All right, my fellow fiends, it’s time to descend into a realm of truly tragic horror…
…otherwise known as “mid-1970s primetime television.”
“Vampire,” a second season episode of Starsky & Hutch originally aired on October 30, 1976, is part of the long if not proud tradition of tossing some modestly macabre plot into the mix during the spooky season. While the tradition has survived in some quarters into the present day, rarely does it match the levels of tacky gusto in reached during the Me Decade — which applies to a lot of popcult nonsense, to be honest.
The titular vampire was played by the late, great John Saxon, who sinks his teeth into the role with scenery-chewing aplomb.
Of course, he wasn’t really a vampire — just a dance instructor whose grief over his departed wife (portrayed by a black velvet painting of what appears to be Susan Anton) led him into the occult, and thus the need to pop in some plastic fangs, don a black cape and white satin blouse, and prey upon his female students.
Saxon’s aura of menace wass somewhat undermined by the silly slo-mo shots of him charging towards his intended victims, whose attempts to flee would get fouled up by their platform shoes and massive bell bottoms. No, I’m not making this up.
The pursuit of the delusional Dracula took Starsky and Hutch to a Satan-themed strip club — with bean bag chair seating, so you know the Devil had an active hand in running it — run by the legendary G.W. Bailey as a dirtbag diabolist…
…and featuring a somnambulist Suzanne Sommers as his prize dancer.
Eventually the heroic duo tracked the bloodsucking baddie down to an abandoned theater.

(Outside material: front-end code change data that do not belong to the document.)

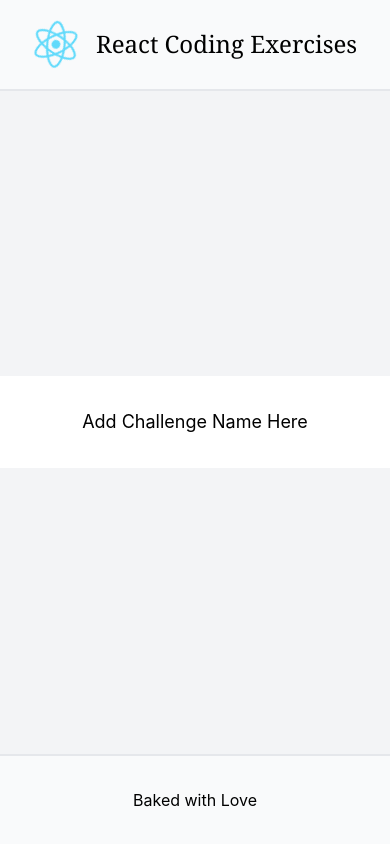
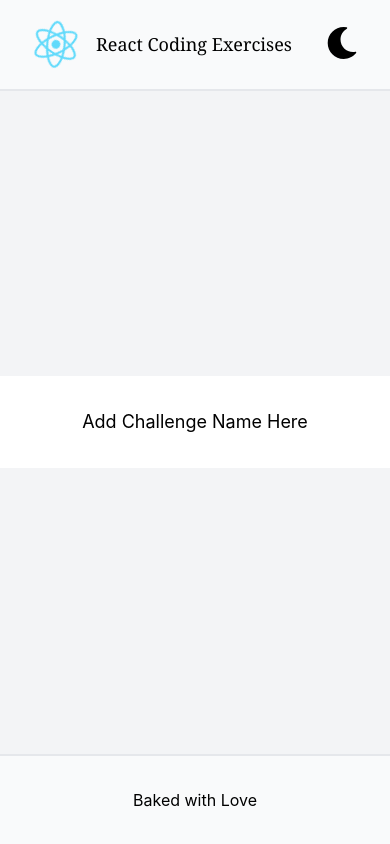
Before and after one commit to shierro/react-typescript-coding-excercise, a React (Create React App) app: page / in a window 390 px wide. Built offline with nearby package versions, Linux system fonts and the light colour scheme.

Commit message:
:sparkles: add global state management via React Context API & Reducer combo, and add button to be used for toggling dark mode

```diff
--- a/package.json
+++ b/package.json
@@ -5,6 +5,9 @@
   "private": true,
   "dependencies": {
     "@craco/craco": "^6.3.0",
+    "@fortawesome/fontawesome-svg-core": "^1.2.36",
+    "@fortawesome/free-solid-svg-icons": "^5.15.4",
+    "@fortawesome/react-fontawesome": "^0.1.16",
     "@testing-library/jest-dom": "^5.11.4",
     "@testing-library/react": "^11.1.0",
     "@testing-library/user-event": "^12.1.10",
--- a/src/containers/App/Header.tsx
+++ b/src/containers/App/Header.tsx
@@ -1,10 +1,32 @@
+import { useContext } from 'react';
+import { FontAwesomeIcon } from '@fortawesome/react-fontawesome';
+import { faMoon } from '@fortawesome/free-solid-svg-icons';
 import logo from '../../assets/images/logo.svg';
+import { RootContext } from '.';
 
 function Header() {
+  const { rootState, rootDispatch = () => true } = useContext(RootContext);
   return (
-    <header className="header p-4 flex flex-row items-center border-b-2 bg-gray-50">
-      <img src={logo} width="80" className="max-w-screen-sm animate-spin-slow" alt="React Logo" />
-      <h1 className="text-2xl font-serif">React Coding Exercises</h1>
+    <header className="header p-4 flex flex-row items-center border-b-2 bg-gray-50 justify-between">
+      <div className="flex flex-row justify-center items-center">
+        <img
+          src={logo}
+          width="80"
+          className="max-w-screen-sm animate-spin-slow"
+          alt="React Logo"
+        />
+        <h1 className="font-serif text-lg sm:text-2xl">React Coding Exercises</h1>
+      </div>
+      <button
+        className="px-4"
+        onClick={() => rootDispatch({ type: 'TOGGLE_THEME' })}
+      >
+        <FontAwesomeIcon
+          size="2x"
+          icon={faMoon}
+          color={rootState.darkMode ? '#FFA500' : ''}
+        />
+      </button>
     </header>
   );
 }
--- a/src/containers/App/index.tsx
+++ b/src/containers/App/index.tsx
@@ -1,7 +1,27 @@
+import React from 'react';
+
 import './App.css';
 
 import Header from './Header';
 import Footer from './Footer';
+
+import { Action, AppState, RootContextType } from '../../types';
+
+const initialState: AppState = {
+  darkMode: false,
+}
+
+export const RootContext = React.createContext({} as RootContextType);
+
+function reducer(state: AppState, action: Action) {
+  switch (action.type) {
+    case 'TOGGLE_THEME':
+      document.documentElement.classList[state.darkMode ? 'remove' : 'add']('dark');
+      return { ...state, darkMode: !state.darkMode };
+    default:
+      throw new Error();
+  }
+}
 
 function Body() {
   return (
@@ -13,12 +33,19 @@ function Body() {
 }
 
 function App() {
+  const [rootState, rootDispatch] = React.useReducer(reducer, initialState);
+  const initialValue = {
+    rootState,
+    rootDispatch,
+  }
   return (
-    <div className="App min-h-screen justify-between flex flex-col bg-gray-100">
-      <Header />
-      <Body />
-      <Footer />
-    </div>
+    <RootContext.Provider value={initialValue}>
+      <div className="App min-h-screen justify-between flex flex-col bg-gray-100">
+        <Header />
+        <Body />
+        <Footer />
+      </div>
+    </RootContext.Provider>
   );
 }
 
--- /dev/null
+++ b/src/types.ts
@@ -0,0 +1,15 @@
+export type AppState = {
+  darkMode: boolean;
+}
+
+export type ACTION_TYPES = 'TOGGLE_THEME';
+
+export type Action = {
+  type: ACTION_TYPES;
+  payload?: any;
+}
+
+export type RootContextType = {
+  rootState: AppState;
+  rootDispatch: React.Dispatch<Action>;
+}
```
Also changed, not shown: 2 other files (tests, documents, lock files or other folders).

Before the obligatory final fight scene could commence, however, the audience was treated an extended sequence where Saxon and/or a body double performed a vampiric ballet dance.
Ever watch something that made you feel so embarrassed for the parties involved that you felt actual physical pain as as a wince reflex wracked your entire physical and spiritual being? This was a few orders of magnitude worse than that.

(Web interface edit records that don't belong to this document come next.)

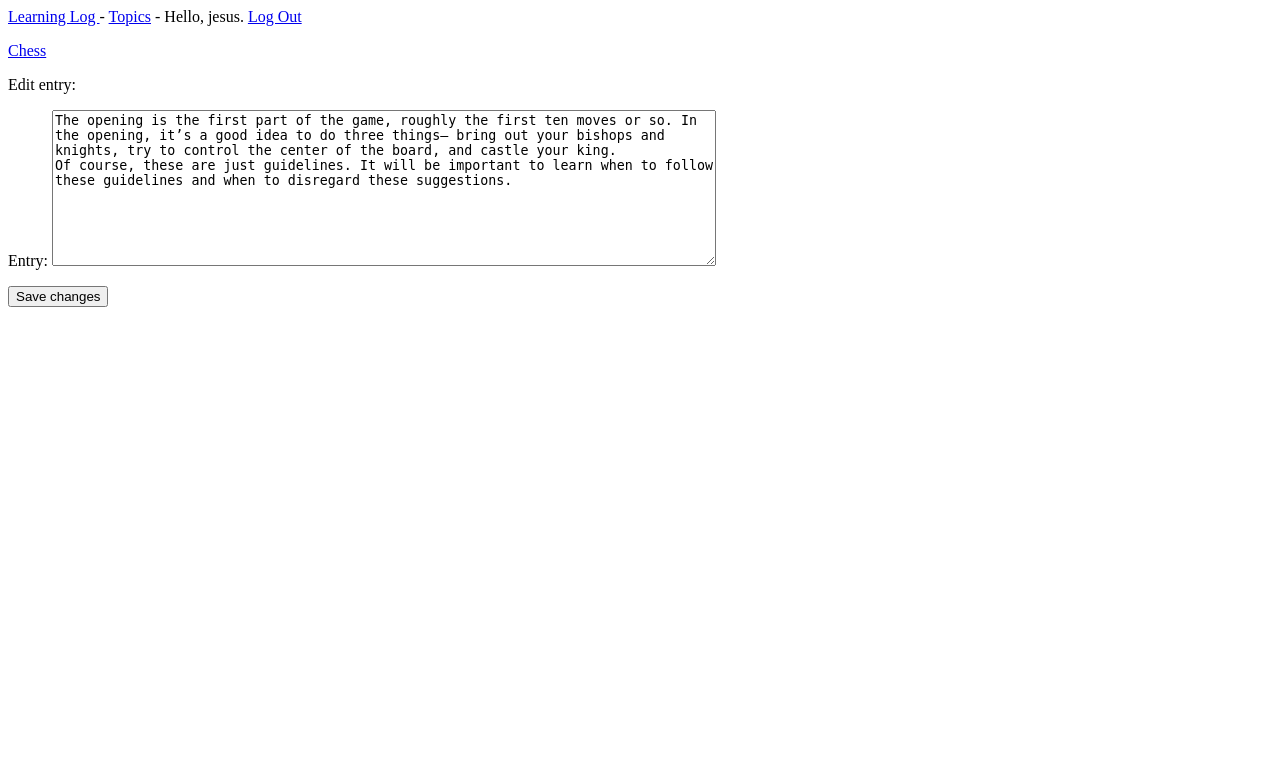
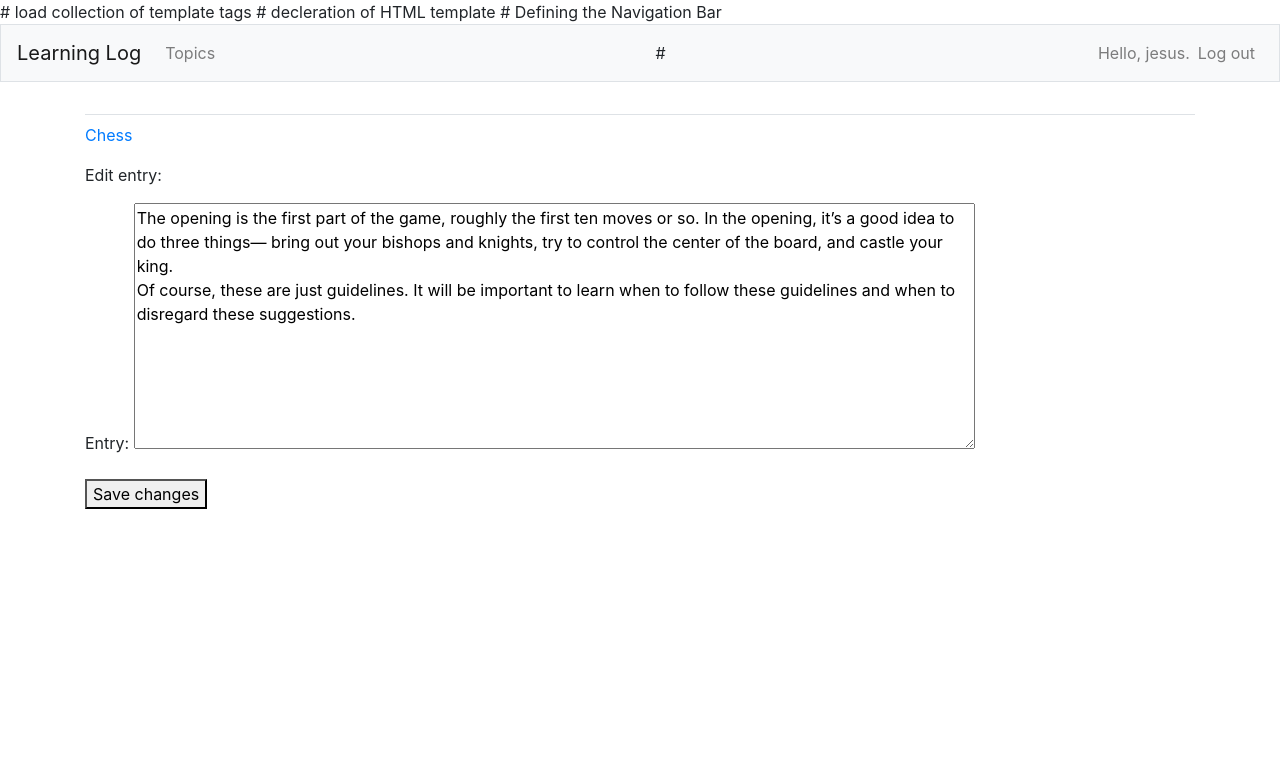
Before and after one commit to jesusross15/learning-_log, a Django app: page /edit_entry/1/ in a window 1280 px wide. Shown: the top 783 px of the page. Run offline with Django 4.2, Linux system fonts and the light colour scheme; a user stored in the database is signed in; data comes from the database, SQL or seed files in the repository; some libraries are stand-ins or nearby versions.

Commit message:
modifying base.html for bootstrap

```diff
--- a/learning_log/settings.py
+++ b/learning_log/settings.py
@@ -34,6 +34,9 @@ INSTALLED_APPS = [
     # my apps
     'learning_logs',
     'users',
+
+    # Third party apps
+    'bootstrap4',
 
     # Default django apps
     'django.contrib.admin',
--- a/learning_logs/templates/learning_logs/base.html
+++ b/learning_logs/templates/learning_logs/base.html
@@ -1,15 +1,69 @@
-<p>
-    <a href = "{% url 'learning_logs:index' %}">Learning Log </a>  -
-    <a href="{% url 'learning_logs:topics' %}">Topics</a>  -
-    {% if user.is_authenticated %}
-        Hello, {{ user.username }}.
+{% load bootstrap4 %} # load collection of template tags
 
-        <a href="{% url 'users:logout' %}">Log Out</a>
+# decleration of HTML template
+<!doctype html>
+<html lang="en">
+<head>
+  <meta charset="utf-8">
+  <meta name="viewport" content="width=device-width, initial-scale=1,
+       shrink-to-fit=no">
+  <title>Learning Log</title>
 
-  {% else %}
-    <a href="{% url 'users:register' %}">Register</a> -
-    <a href="{% url 'users:login' %}">Log In </a>
-  {% endif %}
+  {% bootstrap_css %}
+  {% bootstrap_javascript jquery='full' %}
 
-</p>
-{% block content %} {% endblock content %}
+</head>
+
+
+# Defining the Navigation Bar
+<body>
+
+  <nav class="navbar navbar-expand-md navbar-light bg-light mb-4 border">
+
+    <a class="navbar-brand" href="{% url 'learning_logs:index'%}"> Learning Log</a>
+
+    <button class="navbar-toggler" type="button" data-toggle="collapse"
+        data-target="#navbarCollapse" aria-controls="navbarCollapse"
+        aria-expanded="false" aria-label="Toggle navigation">
+      <span class="navbar-toggler-icon"></span></button>
+
+    <div class="collapse navbar-collapse" id="navbarCollapse">
+      <ul class="navbar-nav mr-auto">
+        <li class="nav-item">
+          <a class="nav-link" href="{% url 'learning_logs:topics'%}">
+              Topics</a></li>
+
+      </ul>
+
+
+      #
+      <ul class="navbar-nav ml-auto">
+        {% if user.is_authenticated %}
+          <li class="nav-item">
+            <span class="navbar-text"}">Hello, {{ user.username }}.</span>
+          </li>
+          <li class="nav-item">
+            <a class="nav-link" href="{% url 'users:logout' %}">Log out</a>
+          </li>
+        {% else %}
+          <li class="nav-item">
+            <a class="nav-link" href="{% url 'users:register' %}">Register</a>
+          </li>
+          <li class="nav-item">
+            <a class="nav-link" href="{% url 'users:login' %}">Log in</a></li>
+        {% endif %}
+      </ul>
+    </div>
+  </nav>
+
+  <main role="main" class="container">
+      <div class="pb-2 mb-2 border-bottom">
+        {% block page_header %}{% endblock page_header %}
+      </div>
+      <div>
+        {% block content %}{% endblock content %}
+      </div>
+    </main>
+
+  </body>
+  </html>
```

Such crimes against man, nature, and Terpsichore cannot go unpunished, so it was no surprise that the frantic fight in the theater’s scaffolding ended with the wannabe vampire taking a fatal dive onto the stage below. Case closed, cue borderline tasteless joke and some pass-agg ribbing between buddies.

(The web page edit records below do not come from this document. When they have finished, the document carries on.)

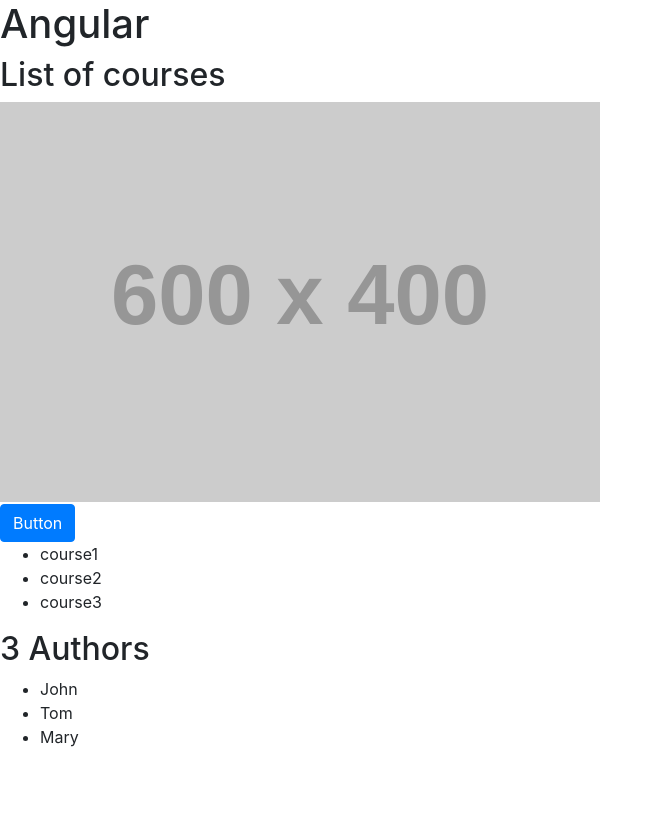
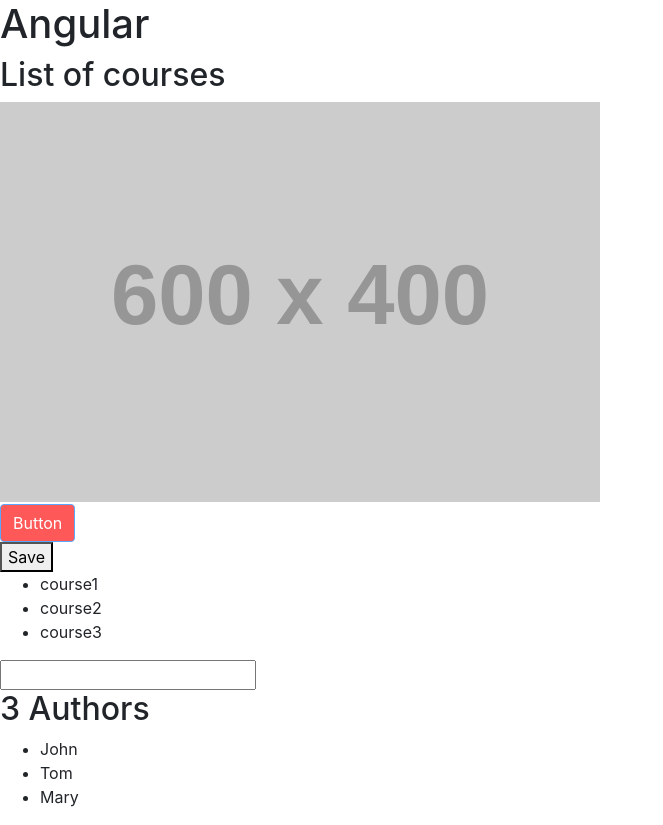
Before and after one commit to jasonpolydor/hello-world, an Angular app: page / in a window 1280 px wide. Shown: the whole page, without its empty margins (0-663 px from the left). Before the commit the page ends 800 px from the top, so only its background shows below. Built offline with nearby package versions, Linux system fonts and the light colour scheme.

Commit message:
Class, style, event binding and template variable

```diff
--- a/src/app/app.module.ts
+++ b/src/app/app.module.ts
@@ -3,8 +3,8 @@ import { NgModule } from '@angular/core';
 
 
 import { AppComponent } from './app.component';
-import { CoursesComponent } from './courses.component';
-import { CoursesService } from './courses.service';
+import { CoursesComponent } from './courses/courses.component';
+import { CoursesService } from './courses/courses.service';
 import { CourseComponent } from './course/course.component';
 import { AuthorsComponent } from './authors/authors.component';
 import { AuthorsService } from './authors.service';
--- a/src/app/courses.component.ts
+++ b/src/app/courses.component.ts
@@ -1,5 +1,5 @@
 import { Component } from '@angular/core';
-import { CoursesService } from './courses.service';
+import { CoursesService } from './courses/courses.service';
 
 @Component({
   selector: 'courses',
@@ -11,7 +11,11 @@ import { CoursesService } from './courses.service';
           <td [attr.colspan]="colSpan"></td>
       </tr>
   </table>
-  <button class="btn btn-primary">Button</button>
+  <button class="btn btn-primary"
+    [style.background]="isActive?'blue':'red'"
+    [class.active]="isActive"
+    [class.disabled]="isDisabled">Button
+  </button>
   <ul>
     <li *ngFor="let course of courses">{{ course }}</li>
   </ul>
@@ -19,6 +23,8 @@ import { CoursesService } from './courses.service';
 })
 export class CoursesComponent {
     title = "List of courses";
+    isActive = false;
+    isDisabled = true;
     imgUrl = "https://dummyimage.com/600x400/000/fff"; //e.g. of one way property binding
     courses;
     colSpan = 2;
--- /dev/null
+++ b/src/app/courses/courses.component.html
@@ -0,0 +1,19 @@
+<h2>{{ title }}</h2>
+<img [src] = "imgUrl" />
+<table>
+    <tr>
+        <td [attr.colspan]="colSpan"></td>
+    </tr>
+</table>
+<button class="btn btn-primary"
+  [style.background]="isActive?'blue':'red'"
+  [class.active]="isActive"
+  [class.disabled]="isDisabled">Button
+</button>
+<div (click)="onDivClick($event)">
+  <button (click)="onSave($event)">Save</button>
+</div>
+<ul>
+  <li *ngFor="let course of courses">{{ course }}</li>
+</ul>
+<input #email (keyup.enter)="onKeyUp(email.value)">
--- /dev/null
+++ b/src/app/courses/courses.component.ts
@@ -0,0 +1,37 @@
+import { Component } from '@angular/core';
+import { CoursesService } from './courses.service';
+
+@Component({
+  selector: 'courses',
+  templateUrl: './courses.component.html'
+})
+export class CoursesComponent {
+    title = "List of courses";
+    isActive = false;
+    isDisabled = true;
+    imgUrl = "https://dummyimage.com/600x400/000/fff"; //e.g. of one way property binding
+    courses;
+    colSpan = 2;
+
+    constructor(service: CoursesService){
+      this.courses = service.getCourses();
+    }
+
+    onDivClick(){
+      console.log("div Clicked");
+    }
+
+    onSave($event){
+      $event.stopPropagation();
+      console.log('clicked', $event);
+    }
+
+    // onKeyUp($event){
+    //   console.log("Enter was pressed");
+    //   console.log($event.target.value);
+    // }
+
+    onKeyUp(email){
+      console.log(email);
+    }
+}
```
Also changed, not shown: src/app/courses/courses.service.ts (renamed from src/app/courses.service.ts).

Oh, well, at least we got to see Huggy Bear take up a side hustle selling “vampire prevention kits” for $7.50 a pop, teasing me with visions of a spin-off I could fully get behind.
October 5th, 2022 - 12:14 pm
The caption on that last photo? Perfection.
October 6th, 2022 - 6:47 pm